A former senior health care advisor to President Barack Obama and a prominent advocate of the Affordable Care Act predicted that Republicans will shut down the federal government in their efforts to de-fund the health care law. Speaking at a Harvard School of Public Health forum, David Cutler — a Professor of Applied Economics at that university — predicted a stalmate with little chance of resolution, given the new Republican majority in the House:
CUTLER: We are likely to have an immense stalemate and I would not be surprised if we shut down the federal government over funding of discretionary health care early next year, the debt ceiling limit, the physicians’ payments. There will be about 10 opportunities to shut down the government. If we’re not going to shut them down, each time we’ll have to compromise and that strikes me as somewhat unlikely. […]

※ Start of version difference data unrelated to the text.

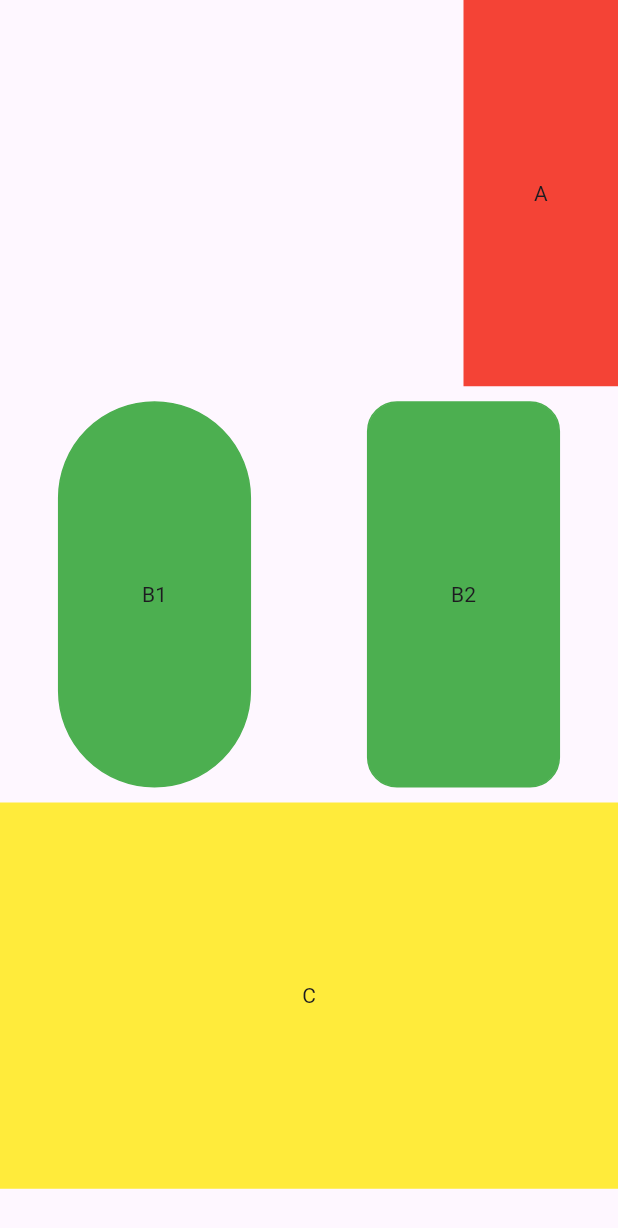
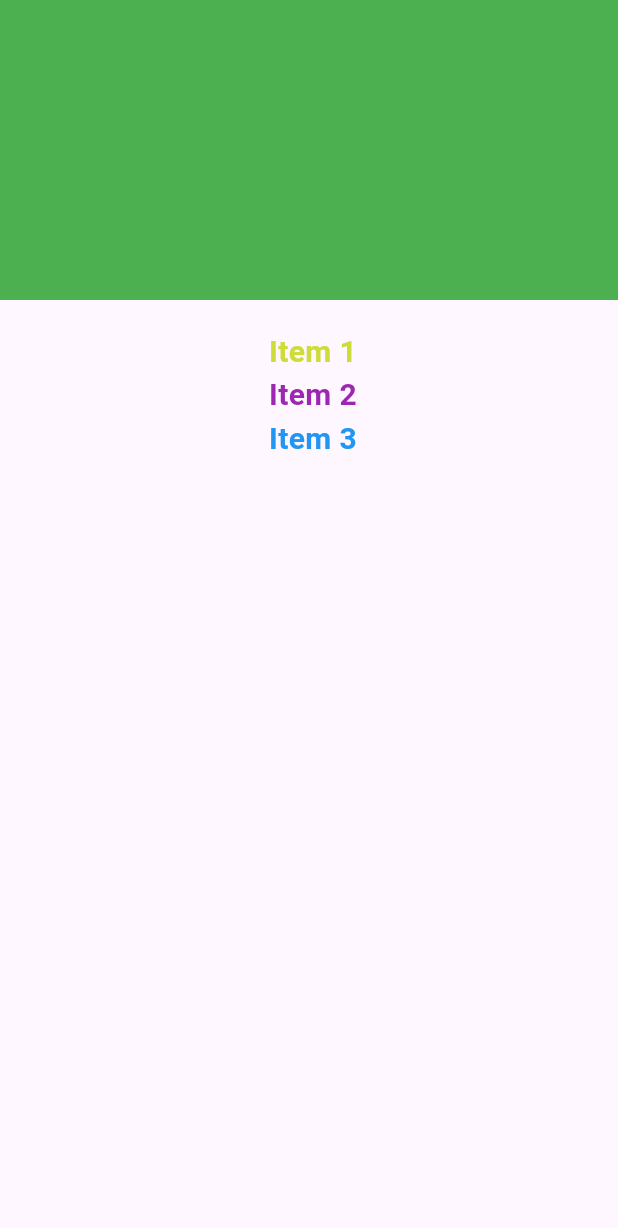
Before and after one commit to MudeNalinNaik/list_data, a Flutter app: the screen it shows after launch, on a phone screen of 412 x 824 dp. Shown: the top 1228 px of the screen. Run offline on Flutter 3.47's test engine with Material 3 defaults, Android fonts, the phone set to English and light mode, and no system bars.

Commit message:
Text colours

```diff
--- a/lib/main.dart
+++ b/lib/main.dart
@@ -1,69 +1,62 @@
 import 'package:flutter/material.dart';
+import 'package:flutter/services.dart';
 
-void main() => runApp(MyApp());
+void main() {
+  runApp(const MyApp());
+}
 
 class MyApp extends StatelessWidget {
+  const MyApp({Key? key}) : super(key: key);
+
   @override
   Widget build(BuildContext context) {
-    return MaterialApp(
+    return const MaterialApp(
+      debugShowCheckedModeBanner: false,
       home: HomePage(),
     );
   }
 }
 
-class HomePage extends StatelessWidget {
-  const HomePage({super.key});
+class HomePage extends StatefulWidget {
+  const HomePage({Key? key}) : super(key: key);
+
+  @override
+  State<HomePage> createState() => _HomePageState();
+}
+
+class _HomePageState extends State<HomePage> {
+  int text = 0;
 
   @override
   Widget build(BuildContext context) {
     return Scaffold(
       body: Column(
-        crossAxisAlignment: CrossAxisAlignment.end,
         children: [
           Container(
-            color: Colors.red,
-            child: Center(child: Text('A')),
-            height: MediaQuery.of(context).size.height / 3.2,
-            width: MediaQuery.of(context).size.width / 4,
+            height: 200,
+            width: MediaQuery.of(context).size.width,
+            color: Colors.green,
           ),
-          SizedBox(
-            height: 10,
+          const SizedBox(height: 20),
+          // Adds space between Container and other items
+          const Text(
+            ' Item 1',
+            style: TextStyle(
+                fontSize: 20, fontWeight: FontWeight.bold, color: Colors.lime),
           ),
-          Row(mainAxisAlignment:  MainAxisAlignment.spaceAround,
-            children: [
-              Container(
-                child: Center(child: Text('B1')),
-                height: MediaQuery.of(context).size.height / 3.2,
-                width: MediaQuery.of(context).size.width / 3.2,
-                decoration: BoxDecoration(
-                    color: Colors.green,
-                    border: Border.all(
-                      color: Colors.green,
-                    ),
-                    borderRadius: BorderRadius.all(Radius.circular(320))),
-              ),
-              Container(
-                child: Center(child: Text('B2')),
-                height: MediaQuery.of(context).size.height / 3.2,
-                width: MediaQuery.of(context).size.width / 3.2,
-                decoration: BoxDecoration(
-                    color: Colors.green,
-                    border: Border.all(
-                      color: Colors.green,
-                    ),
-                    borderRadius: BorderRadius.all(Radius.circular(20))),
-              ),
-            ],
+          const Text(
+            ' Item 2',
+            style: TextStyle(
+                fontSize: 20,
+                fontWeight: FontWeight.bold,
+                color: Colors.purple),
           ),
-          SizedBox(
-            height: 10,
+          const Text(
+            ' Item 3',
+            style: TextStyle(
+                fontSize: 20, fontWeight: FontWeight.bold, color: Colors.blue),
           ),
-          Container(
-            color: Colors.yellow,
-            child: Center(child: Text('C')),
-            height: MediaQuery.of(context).size.height / 3.2,
-            width: MediaQuery.of(context).size.width,
-          ),
+// Add more widgets here as needed
         ],
       ),
     );
```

We will go through a burning bridge, I’m not quite sure of the right analogy, in the next few months. We will either have have or come increasingly close to having a government shut down and we will probably not have any agreement on how to move forward on health care, except with the idea that maybe the 2012 elections will settle a little bit more and that’s in part because there are no wise men, I think on the Republican side who are willing to meet anyone half way.
The forum focused on the Impact of the “2010 Elections on U.S. Healthcare Reform,” but also delved deeply into policy specifics about cost control mechanisms and the policy specifics in the Affordable Care Act. Another panelist, Douglas Holtz-Eakin, the former McCain campaign advisor and CBO director, predicted that Republicans will “unwind” the bill through the discretionary spending process. “It will slow down the implementation and in that way put it on a timetable to coincide with the 2012 election… that’s when this whole point will be resolved,” he said.
Yesterday, Senate Minority Leader Mitch McConnell (R-KY) suggested that Republicans would not shut down the government over the issue, telling CNN’s John King, “we’re not talking about shutting down the government. What we’re doing here is talking about responding to the American people’s desire that this bill not become law.”